The decals are being offered free of charge through June 30th, 2018, and will cost $3.25 each as of July 1st. To order (Part # GTP 9721) contact Gammon Technical Products at (732) 223-4600 or email@example.com.
For questions on differential pressure and selecting your change-out number, contact firstname.lastname@example.org.
NATA Safety 1st is currently redeveloping its online training content to incorporate improvements and new features suggested by our members and users. As part of this process, we are seeking new photographs of ground handling activities, such as aircraft fuel and oil servicing, quality control checks, and towing operations. If your company is interested in sharing photos of ground handling operations at your facilities, and possibly having these images featured in the redeveloped NATA Safety 1st training program, please contact our Trainer/Content Manager Steve Berry at email@example.com.
In light of the recent industry changes concerning filter monitors, Gammon Technical has issued the following instructions, which detail how to set the maximum differential pressure (DP) on their GTP-8980 DP limiting device. As per ATA 103 v2017.2, DP limiting devices are required on all filter monitor vessels and set points must be adjusted to reflect the 15psi limit by no later than January 31, 2018. If your facility uses a different DP limiting device, you should contact your manufacturer for specific instructions.
For more information on this issue, please see our other blog posts concerning the recent industry changes for filter monitors.

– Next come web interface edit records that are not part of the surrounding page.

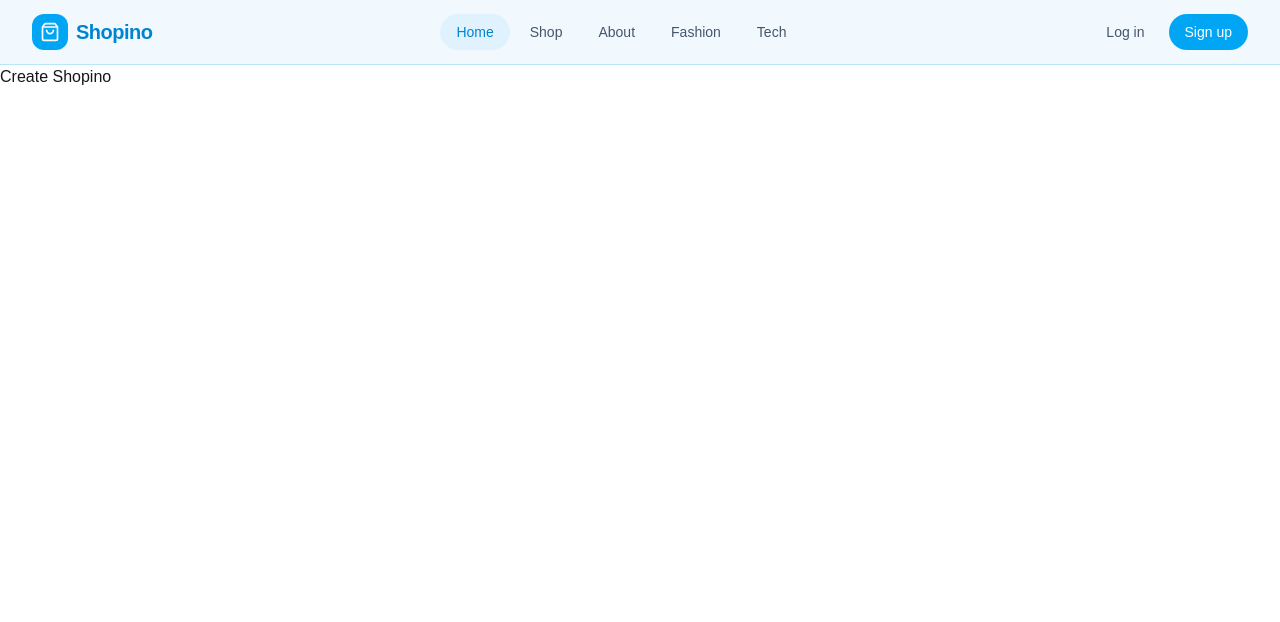
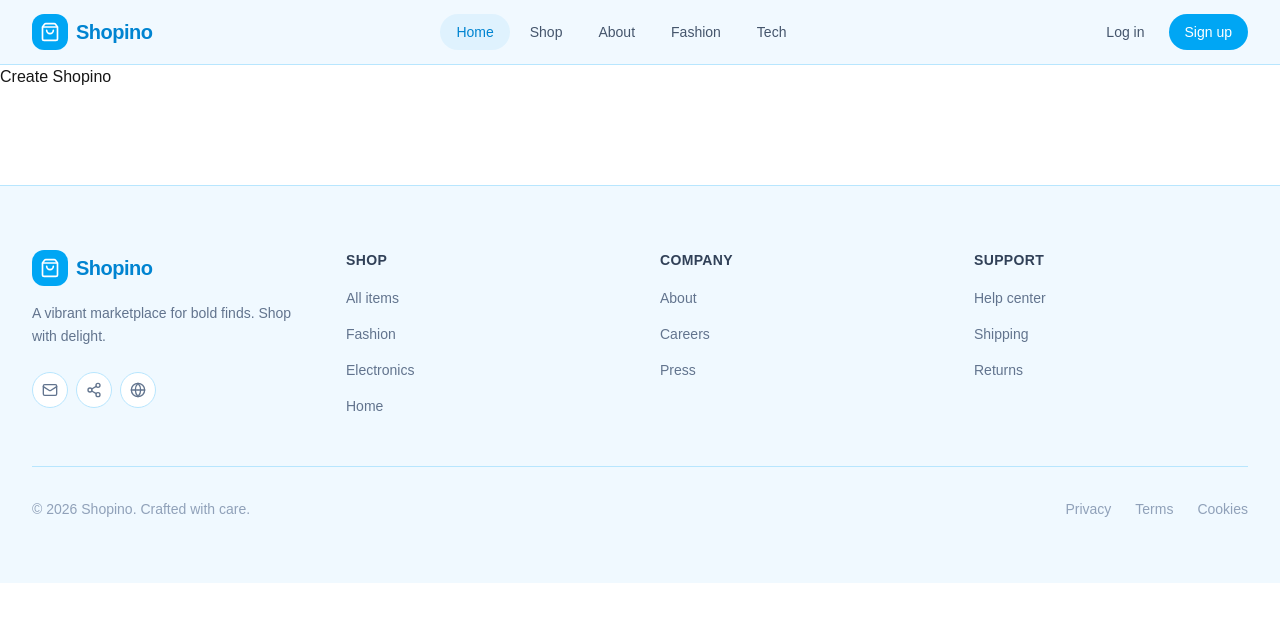
Before and after one commit to Jahid458/Shopino, a Next.js app: page / in a window 1280 px wide. Shown: the top 622 px of the page. Built offline with nearby package versions, Linux system fonts and the light colour scheme.

Commit message:
Added Footer

```diff
--- /dev/null
+++ b/app/components/Footer/Footer.jsx
@@ -0,0 +1,102 @@
+import Link from "next/link";
+import { ShoppingBag, Globe, Mail, Share2 } from "lucide-react";
+
+const cols = [
+  {
+    title: "Shop",
+    links: [
+      { label: "All items", href: "/items" },
+      { label: "Fashion", href: "/items?category=Fashion" },
+      { label: "Electronics", href: "/items?category=Electronics" },
+      { label: "Home", href: "/items?category=Home" },
+    ],
+  },
+  {
+    title: "Company",
+    links: [
+      { label: "About", href: "/about" },
+      { label: "Careers", href: "/about" },
+      { label: "Press", href: "/about" },
+    ],
+  },
+  {
+    title: "Support",
+    links: [
+      { label: "Help center", href: "/about" },
+      { label: "Shipping", href: "/about" },
+      { label: "Returns", href: "/about" },
+    ],
+  },
+];
+
+const socialLinks = [
+  { icon: Mail, label: "Email" },
+  { icon: Share2, label: "Social" },
+  { icon: Globe, label: "Website" },
+];
+
+export const Footer = () => {
+  return (
+    <footer className="border-t border-sky-200 bg-sky-50 mt-24">
+      <div className="max-w-7xl mx-auto px-4 sm:px-6 lg:px-8 py-16">
+        <div className="grid grid-cols-2 gap-10 md:grid-cols-4">
+
+          <div className="col-span-2 md:col-span-1">
+            <Link href="/" className="flex items-center gap-2 mb-4">
+              <div className="flex h-9 w-9 items-center justify-center rounded-xl bg-sky-500">
+                <ShoppingBag className="h-5 w-5 text-white" />
+              </div>
+              <span className="text-xl font-extrabold text-sky-600 tracking-tight">Shopino</span>
+            </Link>
+            <p className="text-sm text-slate-500 max-w-xs leading-relaxed">
+              A vibrant marketplace for bold finds. Shop with delight.
+            </p>
+            <div className="flex gap-2 mt-6">
+              {socialLinks.map(({ icon: Icon, label }) => (
+                <a
+                  key={label}
+                  href="#"
+                  aria-label={label}
+                  className="flex h-9 w-9 items-center justify-center rounded-full bg-white border border-sky-200 text-slate-500 hover:bg-sky-500 hover:border-sky-500 hover:text-white transition-colors duration-200"
+                >
+                  <Icon className="h-4 w-4" />
+                </a>
+              ))}
+            </div>
+          </div>
+
+          {cols.map((col) => (
+            <div key={col.title}>
+              <h4 className="text-sm font-semibold text-slate-700 mb-4 tracking-wide uppercase">
+                {col.title}
+              </h4>
+              <ul className="space-y-3">
+                {col.links.map((link) => (
+                  <li key={link.label}>
+                    <Link
+                      href={link.href}
+                      className="text-sm text-slate-500 hover:text-sky-600 transition-colors duration-200"
+                    >
+                      {link.label}
+                    </Link>
+                  </li>
+                ))}
+              </ul>
+            </div>
+          ))}
+        </div>
+
+        <div className="mt-12 pt-8 border-t border-sky-200 flex flex-col sm:flex-row gap-4 justify-between items-center">
+          <p className="text-sm text-slate-400">
+            © {new Date().getFullYear()} Shopino. Crafted with care.
+          </p>
+          <div className="flex gap-6 text-sm text-slate-400">
+            <a href="#" className="hover:text-sky-600 transition-colors duration-200">Privacy</a>
+            <a href="#" className="hover:text-sky-600 transition-colors duration-200">Terms</a>
+            <a href="#" className="hover:text-sky-600 transition-colors duration-200">Cookies</a>
+          </div>
+        </div>
+      </div>
+    </footer>
+  );
+};
--- a/app/layout.js
+++ b/app/layout.js
@@ -1,6 +1,7 @@
 import { Geist, Geist_Mono } from "next/font/google";
 import "./globals.css";
 import { Navbar } from "./components/Navabar/Navabar";
+import { Footer } from "./components/Footer/Footer";
 
 const geistSans = Geist({
   variable: "--font-geist-sans",
@@ -26,6 +27,7 @@ export default function RootLayout({ children }) {
       <body className="min-h-full flex flex-col">
         <Navbar />
         {children}
+        <Footer />
 
         </body>
     </html>
--- a/package.json
+++ b/package.json
@@ -12,7 +12,8 @@
     "lucide-react": "^1.9.0",
     "next": "16.2.4",
     "react": "19.2.4",
-    "react-dom": "19.2.4"
+    "react-dom": "19.2.4",
+    "react-icons": "^5.6.0"
   },
   "devDependencies": {
     "@tailwindcss/postcss": "^4",
```
Also changed, not shown: 1 other file (tests, documents, lock files or other folders).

This month, Airlines for America (A4A) published bulletin 2017.2: Modified ATA 103 Requirements for Filter Monitors, and released a revised ATA 103 (v2017.2) which includes updates from the bulletin and will replace the previous 2017.1 revision. The bulletin and revised ATA 103 come after the IATA SAP Special Interests Group’s position statement regarding filter monitors. Key highlights of the bulletin and revised ATA 103 include a reduction in the maximum differential pressure (DP) for filter monitor elements to 15psid and the addition of section 3.17 to the ATA 103 which details an Aircraft Fueling Nozzle Strainer Cleaning Procedure for Fueling Equipment with Filter Monitors.
Key highlights of the bulletin include a reduction in the maximum differential pressure (DP) for filter monitor elements to 15psid and the addition of section 3.17 to the ATA 103, which details an Aircraft Fueling Nozzle Strainer Cleaning Procedure for Fueling Equipment with Filter Monitors.
Last month, the International Air Transportation Association (IATA) issued a position statement from their special interest group on Super Absorbent Polymer or, SAP (the media used in EI 1583 filter monitor cartridges), which recommended that filter monitors be phased out of all aviation fuel handling systems. The announcement came after eight separate, documented incidents in which SAP was found downstream in engine/airframe fuel system components.
Following the initial position statement from IATA, several leading industry groups have issued their own statements. As such, Parker’s Velcon Aviation Filtration Division issued Service Bulletin 1217-1, which seeks to clarify the various current positions. The bulletin includes the collective “best practices” of IATA, A4A, JIG, and EI along with Parker’s “go-forward” actions for their EI 1583 qualified monitor elements.
The recommendations include:
- Fuel filter monitors to meet new 7th edition criteria from the Energy Institute (Implementation period TBD)
- Maximum allowable monitor vessel differential pressure-15 psid (1 bar) *This is an important reduction from the 22 psid outlined in the latest revision of ATA Spec 103.
- Differential pressure switches for use on fuel filter monitor housings
- Change all nozzle hose end strainers to 100 mesh
- Regular cleaning of the hose end strainer (final procedure and timing TBD)
This is an ongoing issue and NATA will continue to keep you updated on the latest developments as they become available.